HER WORK for CCI earned her the Governor’s Volunteerism Award, which she received from Gov. Terry McAuliffe on Thursday, April 30 in Richmond.

Cheshire’s stepmother, Julianne Clemente, nominated her for the award, which honors people who engaged in volunteer activities that benefit the greater community, demonstrated a commitment to meeting community needs, utilized unique and creative approaches and developed and fostered virtues and skills of civic engagement and social responsibility.

Nancie Spector, of Connecticut, has one of the dogs Cheshire trained, Solar. “She did an amazing job” raising Solar, she said. Spector is a child clinical psychologist. She uses Solar as a facility dog in her work with children. “[Solar] is unflappable. Sometimes there are kids screaming in the office and it doesn’t affect Solar at all. I credit [Cheshire] with that,” she said.

Cheshire’s work with CCI started when her daughter Nikki wanted to raise a service dog for her Girl Scout project.

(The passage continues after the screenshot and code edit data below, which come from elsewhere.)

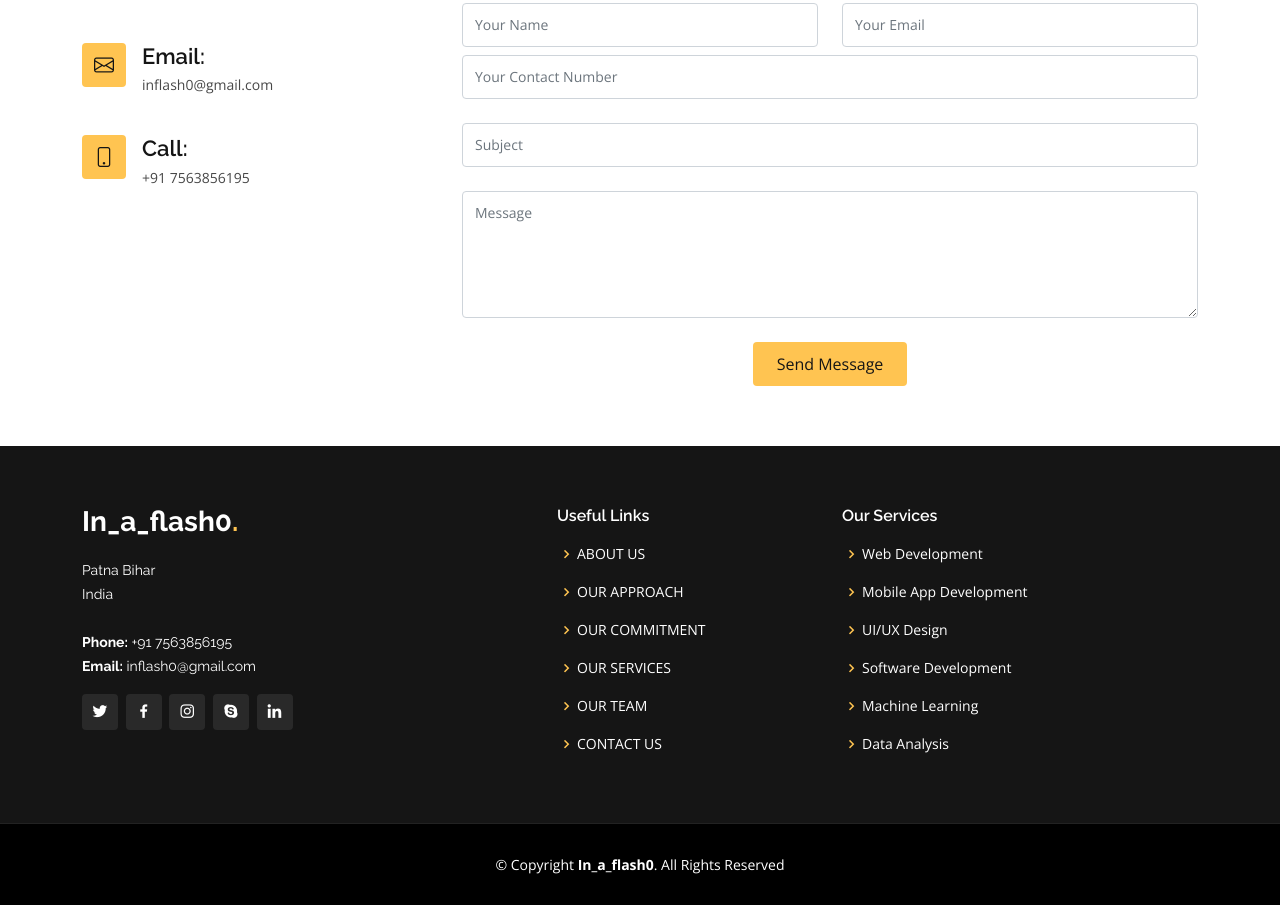
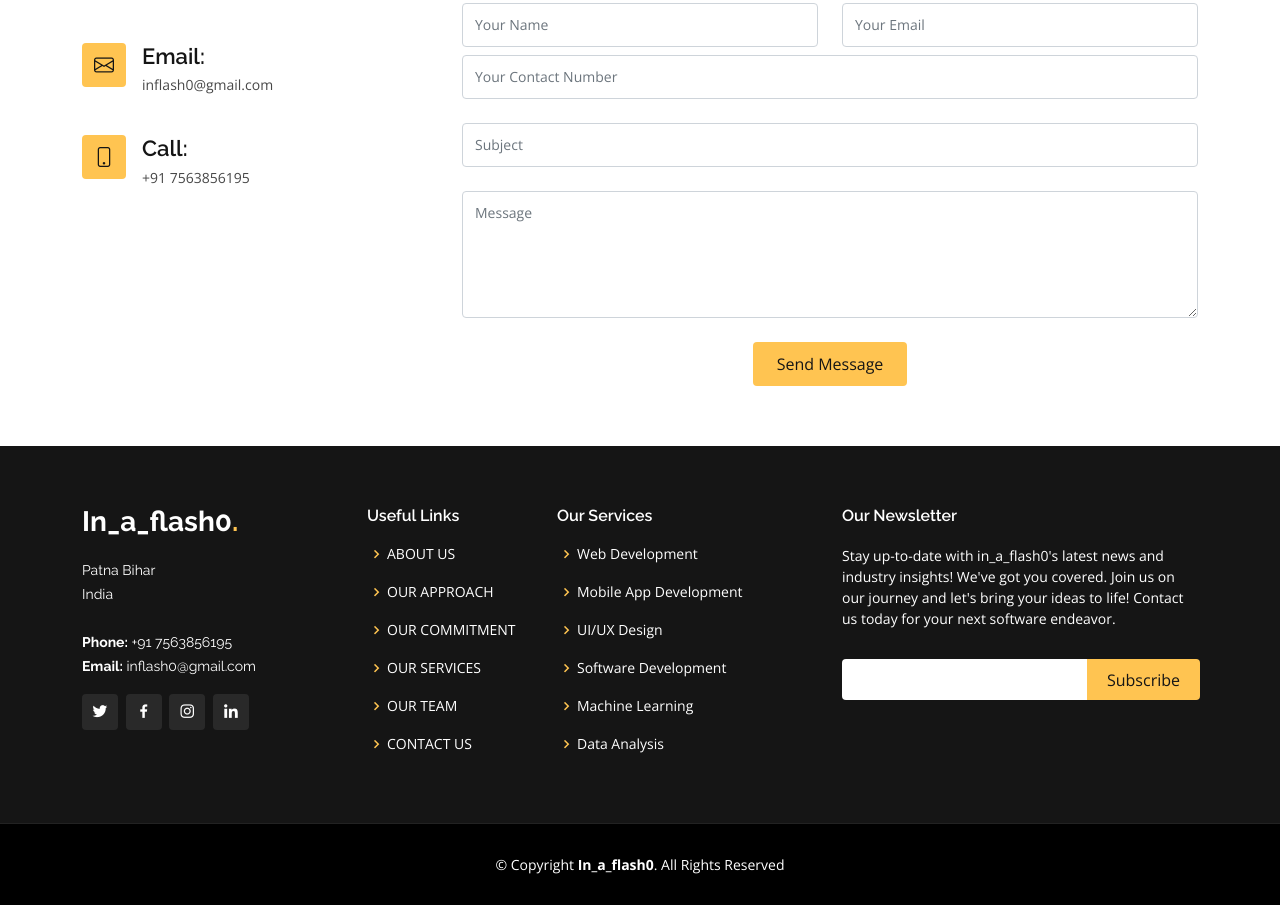
Before and after one commit to inaflash0/Portfolio, a plain HTML site: page index.html in a window 1280 px wide. Shown: the part 4981-5886 px from the top of the page. Drawn offline with nearby package versions, Linux system fonts and the light colour scheme.

Commit message:
Ading news letter in footer

```diff
--- a/css/style.css
+++ b/css/style.css
@@ -150,7 +150,7 @@ nav {
 }
 ul {
   float: left;
-  margin-left: 5%;
+  margin-left: auto;
 }
 
 .socialtop {
--- a/index.html
+++ b/index.html
@@ -56,7 +56,8 @@
       <div class='top-social'>
         <a href='#'><i class='fa fa-facebook'></i></a>
         <a href='#'><i class='fa fa-twitter'></i></a>
-        <a href='#'><i class='fa fa-instagram'></i></a>
+        <a href="https://instagram.com/in_a_flash0_tech?igshid=MzNlNGNkZWQ4Mg==" target="_blank"><i
+            class='fa fa-instagram'></i></a>
         <a href='#'><i class='fa fa-pinterest'></i></a>
         <a href="#"><i class='fa fa-youtube'></i></a>
       </div>
@@ -849,7 +850,7 @@
       <div class="container">
         <div class="row">
 
-          <div class="col-lg-5 col-md-6 col-6">
+          <div class="col-lg-3 col-md-6 col-6">
             <div class="footer-info">
               <h3>In_a_flash0<span>.</span></h3>
               <p>
@@ -861,14 +862,14 @@
               <div class="social-links mt-3">
                 <a href="#" class="twitter"><i class="bx bxl-twitter"></i></a>
                 <a href="#" class="facebook"><i class="bx bxl-facebook"></i></a>
-                <a href="#" class="instagram"><i class="bx bxl-instagram"></i></a>
-                <a href="#" class="google-plus"><i class="bx bxl-skype"></i></a>
+                <a href="https://instagram.com/in_a_flash0_tech?igshid=MzRlODBiNWFlZA==" class="instagram"><i
+                    class="bx bxl-instagram"></i></a>
                 <a href="#" class="linkedin"><i class="bx bxl-linkedin"></i></a>
               </div>
             </div>
           </div>
 
-          <div class="col-lg-3 col-md-6 col-6  footer-links">
+          <div class="col-lg-2 col-md-6 col-sm-6  footer-links">
             <h4>Useful Links</h4>
             <ul>
               <li><i class="bx bx-chevron-right"></i> <a href="#welcome">ABOUT US</a></li>
@@ -880,7 +881,7 @@
             </ul>
           </div>
 
-          <div class="col-lg-4 col-md-6 col-6 footer-links">
+          <div class="col-lg-3 col-md-6 col-sm-6 footer-links">
             <h4>Our Services</h4>
             <ul>
               <li><i class="bx bx-chevron-right"></i> <a href="#">Web Development</a></li>
@@ -892,14 +893,16 @@
             </ul>
           </div>
 
-          <!-- <div class="col-lg-4 col-md-6 col-6 footer-newsletter">
+          <div class="col-lg-4 col-md-6 col-6 footer-newsletter">
             <h4>Our Newsletter</h4>
-            <p>Tamen quem nulla quae legam multos aute sint culpa legam noster magna</p>
+            <p>Stay up-to-date with in_a_flash0's latest news and industry insights! We've got you
+              covered. Join us on our journey and let's bring your ideas to life! Contact us today for your next
+              software endeavor.</p>
             <form action="" method="post">
               <input type="email" name="email"><input type="submit" value="Subscribe">
             </form>
 
-          </div> -->
+          </div>
 
         </div>
       </div>
```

Her family—husband Ben, daughters Tory and Nikki and son Christian—soon got involved. “After raising the first one, I thought, ‘How could we not keep doing this?’”

She has raised six puppies since 2009 and has been rewarded with getting to know the people who receive them and the other puppy raisers, who she said are most willing to help each other take care of each other’s charges.

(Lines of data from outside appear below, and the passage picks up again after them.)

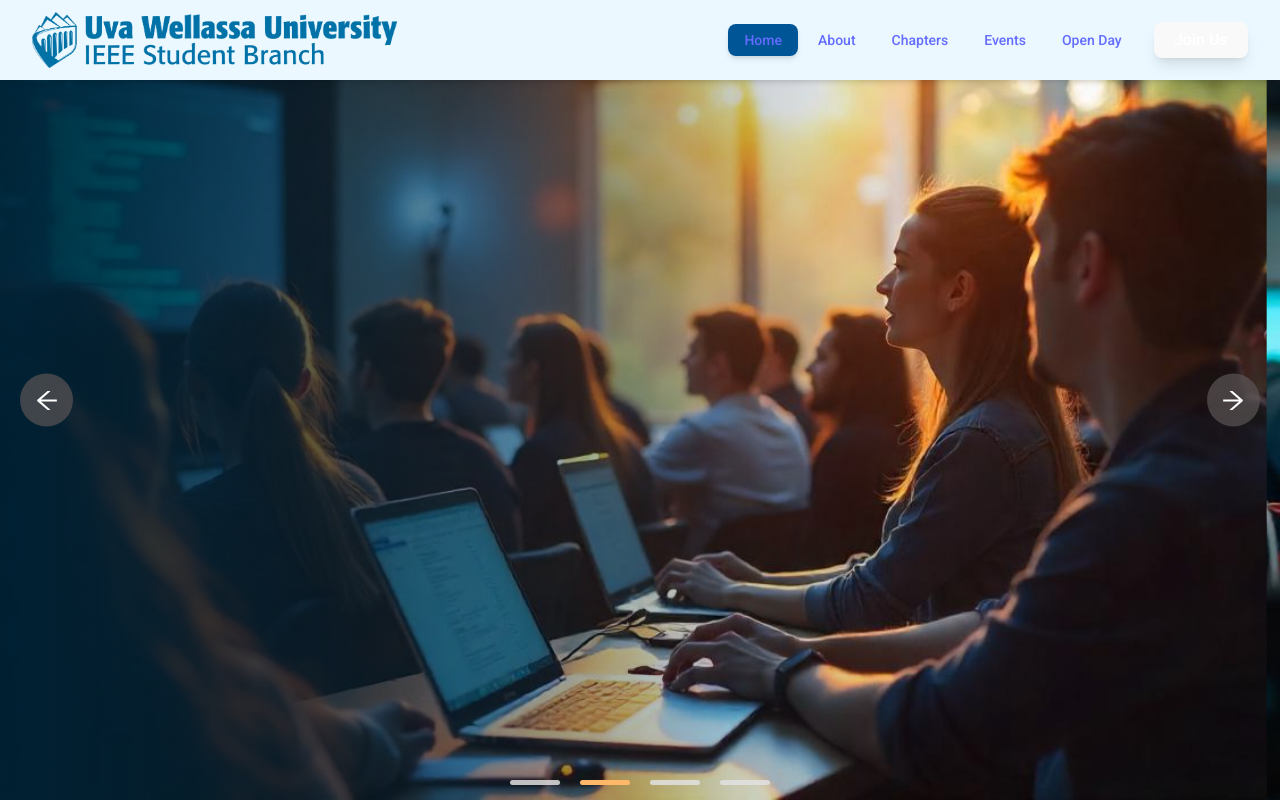
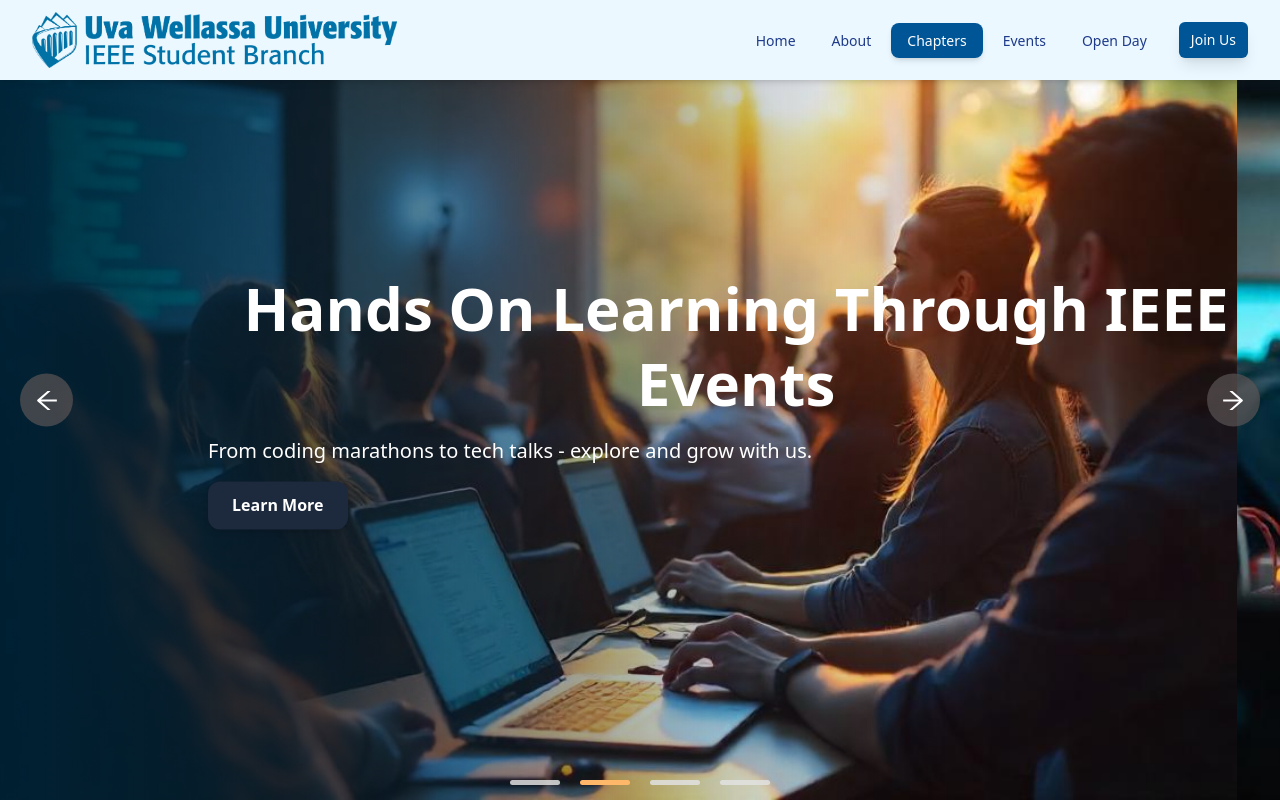
Before and after one commit to sachinduKavi/IEEE-uwu-frontend, a React (Vite) app: page / in a window 1280 px wide. Shown: the top 802 px of the page. Built offline with nearby package versions, Linux system fonts and the light colour scheme.

Commit message:
remove css from index

```diff
--- a/src/index.css
+++ b/src/index.css
@@ -1,92 +1,2 @@
 @import url('https://fonts.googleapis.com/css2?family=Nunito:ital,wght@0,200..1000;1,200..1000&family=Roboto:ital,wght@0,100..900;1,100..900&display=swap');
 @import "tailwindcss";
-
-
-:root {
-  font-family: "Roboto", sans-serif;
-  line-height: 1.5;
-  font-weight: 400;
-
-  color-scheme: light dark;
-  color: rgb(0, 0, 0);
-  background-color: #ffffff;
-
-  font-synthesis: none;
-  text-rendering: optimizeLegibility;
-  -webkit-font-smoothing: antialiased;
-  -moz-osx-font-smoothing: grayscale;
-}
-
-a {
-  font-weight: 500;
-  color: #646cff;
-  text-decoration: inherit;
-}
-a:hover {
-  color: #535bf2;
-}
-
-body {
-  margin: 0;
-  display: flex;
-  place-items: center;
-  min-width: 320px!important;
-  min-height: 100vh;
-}
-
-h1 {
-  font-size: 3.2em;
-  line-height: 1.1;
-}
-
-button {
-  border-radius: 8px;
-  border: 1px solid transparent;
-  padding: 0.6em 1.2em;
-  font-size: 1em;
-  font-weight: bold!important;
-  font-family: inherit;
-  background-color: #00629B;
-  cursor: pointer;
-  transition: border-color 0.25s;
-}
-button:hover {
-  border-color: #646cff;
-}
-button:focus,
-button:focus-visible {
-  outline: 4px auto -webkit-focus-ring-color;
-}
-
-.screen {
-  flex: 1;
-  width: 100vw;
-  overflow-x: hidden;
-  height: 100vh;
-  display: flex;
-  flex-direction: column;
-  background-color: rgb(238, 238, 238);
-}
-
-@media (prefers-color-scheme: light) {
-  :root {
-    color: #213547;
-    background-color: #ffffff;
-  }
-  a:hover {
-    color: #747bff;
-  }
-  button {
-    background-color: #f9f9f9;
-  }
-}
-
-
-.hide-scrollbar {
-  -ms-overflow-style: none;  /* IE and Edge */
-    scrollbar-width: none;
-}
-
-.hide-scrollbar::-webkit-scrollbar{
-  display: none;
-}
```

Her work also led her to bring CCI’s event DogFest Walk ’n Roll to the Washington, D.C. area last year, raising $46,000. The second DogFest Walk ’n Roll will be on Sept. 12 with a goal of $60,000.

In addition to her work with CCI, Cheshire is the president of Clemente Development Company, Inc. in Tysons. She is active with the Girl Scouts and on the board of the Friends of Clemyjontri Park, a park in McLean equipped with accessibility, developmental and sensory features.

CHESHIRE was born in Washington, D.C. She attended Oakton High School in Vienna, Sandy Spring Friends School in Maryland and Old Dominion University in Norfolk, Va.

For more information about her work with CCI and DogFest Walk ’n Roll, go to